asserted that the definition of "employer" that
applies to both Appellant's LEDL and LWA claim is set
forth in La.R.S. 23:302(2), which defines the term as
[A] person, association, legal or commercial entity, the
state, or any state agency, board, commission, or political
subdivision of the state receiving services from an employee
and, in return, giving compensation of any kind to an
employee. The provisions of this Chapter shall apply only to
an employer who employs twenty or more employees within this
state for each working day in each of twenty or more calendar
weeks in the current or preceding calendar year.
"Employer" shall also include an insurer, as
defined in R.S. 22:46, with respect to appointment of agents,
regardless of the character of the agent's employment.
is no dispute that this definition applies to Mr. Hanna's
LEDL claim, as the definition is contained in Chapter 3 of
Title 23 relative to employment discrimination. However, the
definitional section of Chapter 3 specifically states that
the definitions are relevant only "[f]or purposes of
this Chapter." Accordingly, Appellant challenged the
application of this definition to his LWA claim, the law on
which is set forth in Chapter 9 of Title 23. Appellant
suggested the applicable definition of employer should
instead be drawn from La.R.S. 23:900(3), which provides that
an employer is:
A person, firm or corporation who employs any employee to
perform services for a wage or salary and includes any
person, firm or corporation acting as an agent of any
employer, directly or indirectly.
like the definitional section of Chapter 3, however, this
definition was limited in its application to "[a]s used
in R.S. 23:900 through R.S. 23:904."
on the reasoning of the Louisiana Court of Appeal for the
Second Circuit in Ray v. City of Bossier City, 37,
708, pp. 9-10 (La.App. 2 Cir. 10/24/03), 859 So.2d 264, 272,
The whistleblower statute does not define
"employer;" however, the term "employer"
was precisely defined by Louisiana Employment Discrimination
Law to require receipt of services by the employee in
exchange for compensation to him.

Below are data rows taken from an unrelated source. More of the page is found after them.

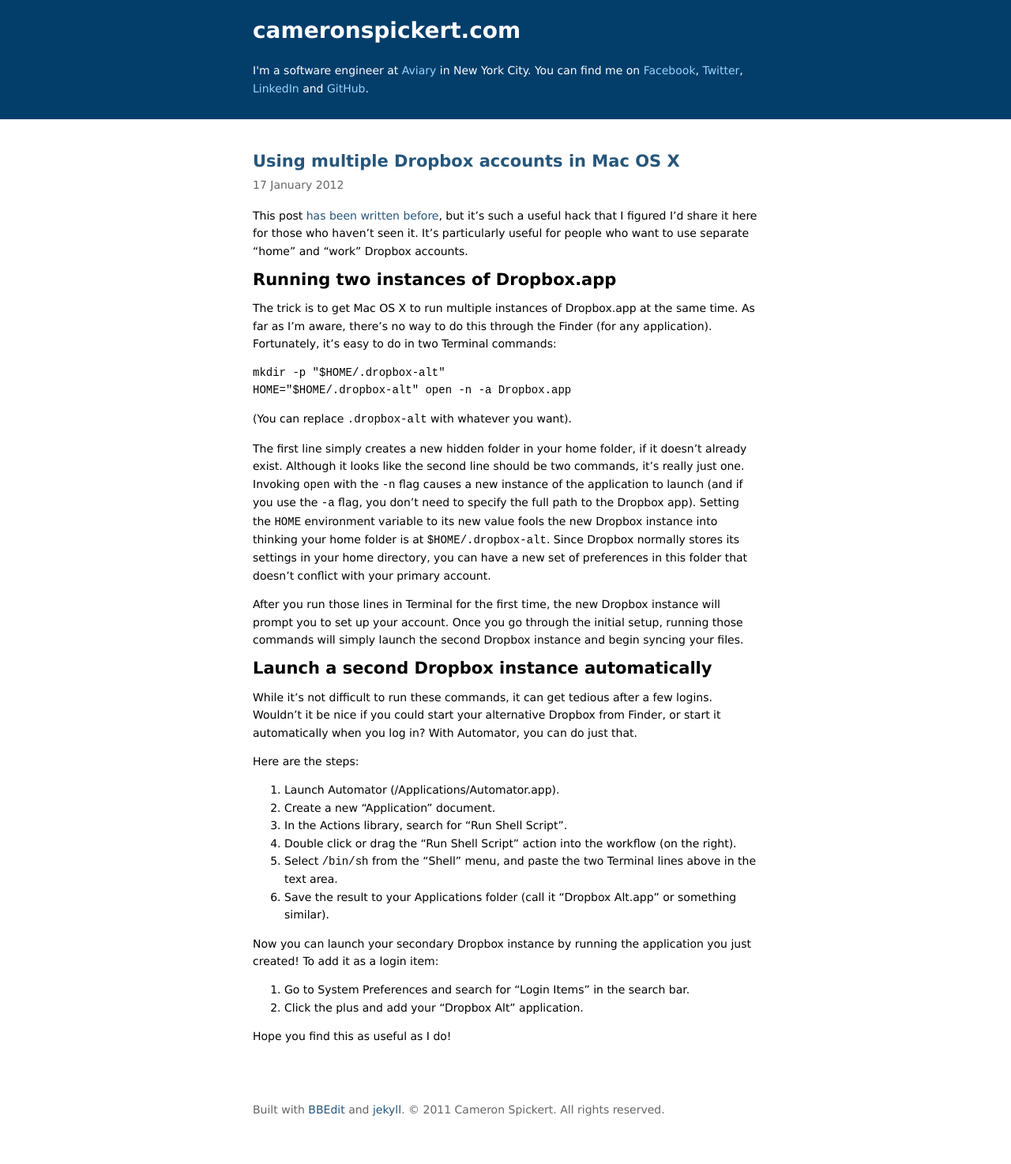
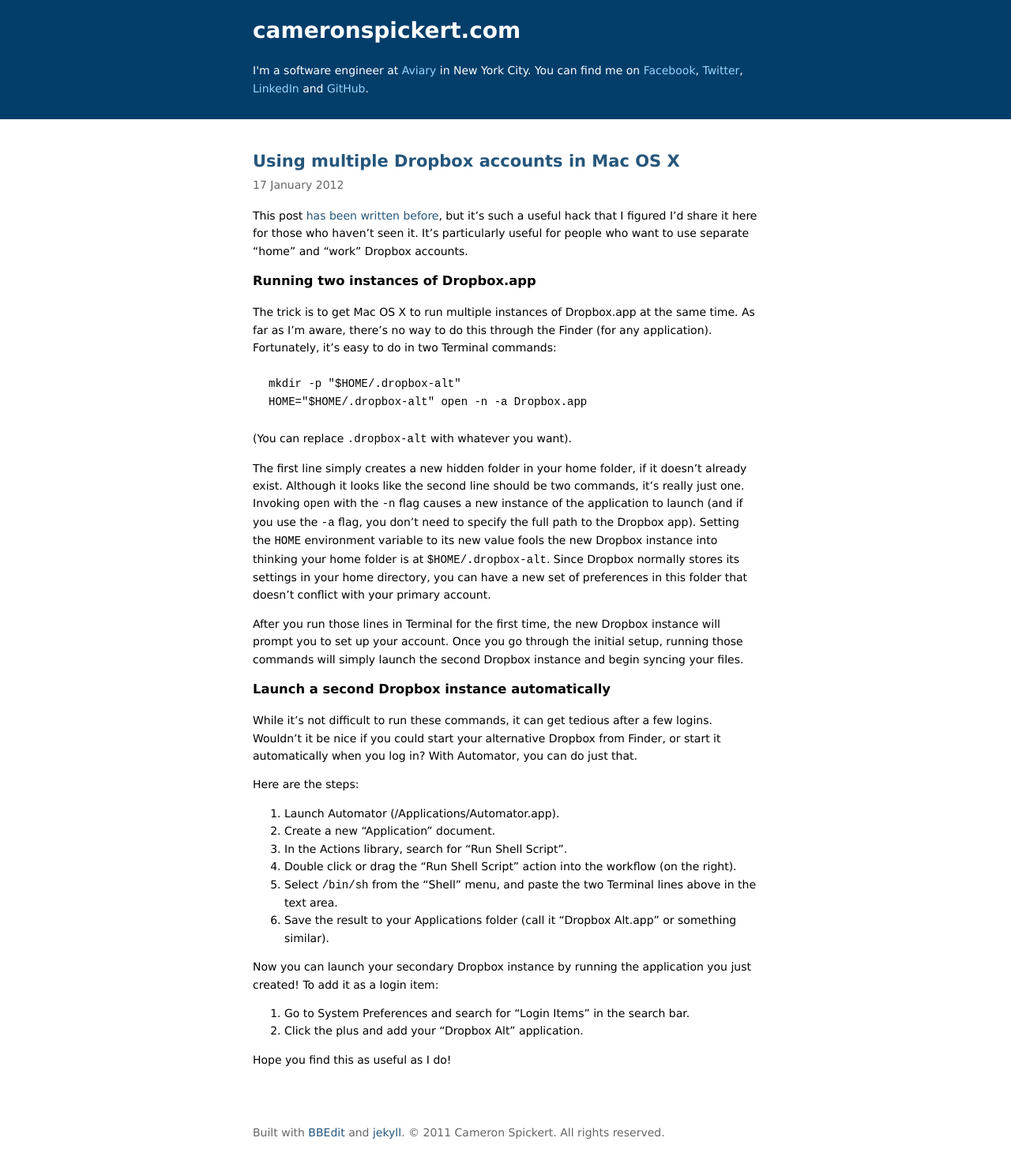
Before and after one commit to cspickert/cspickert.github.io, a Jekyll site: the page built from _posts/2012-01-17-using-multiple-dropbox-accounts-in-mac-os-x.markdown, in a window 1280 px wide. Shown: the whole page at 79% size. Built offline with Jekyll 4.4.1, drawn with Linux system fonts in a browser that asks for light colours; before the commit the page ends 1444 px from its top, so only the background shows below that.

Commit message:
slight cosmetic modifications

```diff
--- a/_posts/2012-01-17-using-multiple-dropbox-accounts-in-mac-os-x.markdown
+++ b/_posts/2012-01-17-using-multiple-dropbox-accounts-in-mac-os-x.markdown
@@ -5,7 +5,7 @@
 
 This post [has been written before](http://forums.dropbox.com/topic.php?id=3166), but it's such a useful hack that I figured I'd share it here for those who haven't seen it. It's particularly useful for people who want to use separate "home" and "work" Dropbox accounts.
 
-## Running two instances of Dropbox.app
+### Running two instances of Dropbox.app
 
 The trick is to get Mac OS X to run multiple instances of Dropbox.app at the same time. As far as I'm aware, there's no way to do this through the Finder (for any application). Fortunately, it's easy to do in two Terminal commands:
 
@@ -18,7 +18,7 @@
 
 After you run those lines in Terminal for the first time, the new Dropbox instance will prompt you to set up your account. Once you go through the initial setup, running those commands will simply launch the second Dropbox instance and begin syncing your files.
 
-## Launch a second Dropbox instance automatically
+### Launch a second Dropbox instance automatically
 
 While it's not difficult to run these commands, it can get tedious after a few logins. Wouldn't it be nice if you could start your alternative Dropbox from Finder, or start it automatically when you log in? With Automator, you can do just that.
 
--- a/style.css
+++ b/style.css
@@ -20,6 +20,10 @@
 	padding: 0.5em 1em;
 	color: #666;
 	border-left: 4px solid #ccc;
+}
+
+pre {
+	padding: 10px 20px;
 }
 
 #header {
```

La. R.S. 23:302(2);
Langley v. Pinkerton's Inc., 220 F.Supp.2d 575
(M.D.La.09/04/02). Specifically, "employer" is
defined as "a person, association, legal or commercial

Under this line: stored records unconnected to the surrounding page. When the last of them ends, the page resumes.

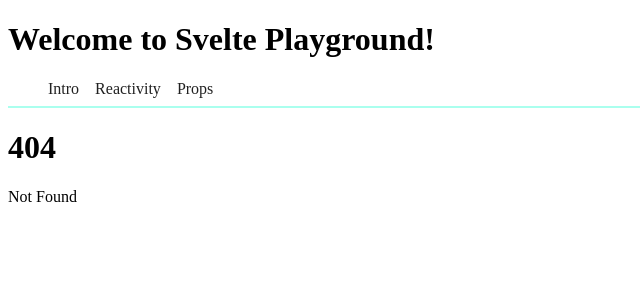
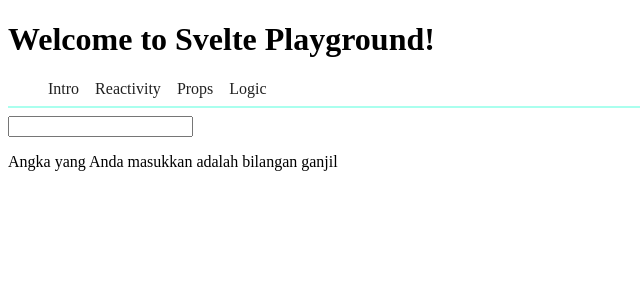
Before and after one commit to anangkf/svelte-playground, a SvelteKit app: page /logic in a window 1280 px wide. Before the commit this address had no page. Shown: the top 300 px of the page, without its empty margins (0-640 px from the left). Built offline with nearby package versions, Linux system fonts and the light colour scheme.

Commit message:
logic: if blocks

```diff
--- a/src/components/Header.svelte
+++ b/src/components/Header.svelte
@@ -3,6 +3,7 @@
     <li><a href="/">Intro</a></li>
     <li><a href="/reactivity">Reactivity</a></li>
     <li><a href="/props">Props</a></li>
+    <li><a href="/logic">Logic</a></li>
   </ul>
   <hr>
 </nav>
--- /dev/null
+++ b/src/routes/logic/+page.svelte
@@ -0,0 +1,18 @@
+<script>
+  let number;
+</script>
+
+<svelte:head>
+  <title>Logic</title>
+</svelte:head>
+
+<section>
+  <input type="number" bind:value={number}>
+  <p>Angka yang Anda masukkan adalah bilangan
+    {#if number % 2 === 0}
+      genap
+    {:else}
+      ganjil
+    {/if}
+  </p>
+</section>
```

entity, the state, or any state agency, board, commission, or
political subdivision of the state receiving services
from an employee and, in return, giving compensation of any
kind to an employee." La. R.S 23:302(2). (Emphasis
added). Courts have interpreted Section 23:302(2)'s
definition of "employer" to apply in cases where
employment status is at issue. Jackson v. Xavier
University of Louisiana, 2002 WL 1482756
(E.D.La.2002), citing Jones v. JCC Holding Co.,
2001 WL 537001 (E.D.La.2001).
In determining whether an employment relationship exists in
other contexts, jurisprudence of this state has uniformly
held that the most important element to be considered is the
right of control and supervision over an individual.
Savoie v. Fireman's Fund Ins. Co., 347 So.2d 188
(La.1977); Cassey v. Stewart, 31, 437 (La.App.2d
Cir.01/20/99), 727 So.2d 655, writ denied, 99-0811
(La.04/30/99), 743 So.2d 209; Fuller v. U.S. Aircraft
Ins. Group, 530 So.2d 1282 (La.App. 2d Cir.1988),
writ denied, 534 So.2d 444 (La.1988), cert.
denied, 490 U.S. 1046, 109 S.Ct. 1954, 104 L.Ed.2d 424
we use the definition of "employer" as used in
La.R.S. 23:302(2) for both Appellant's ...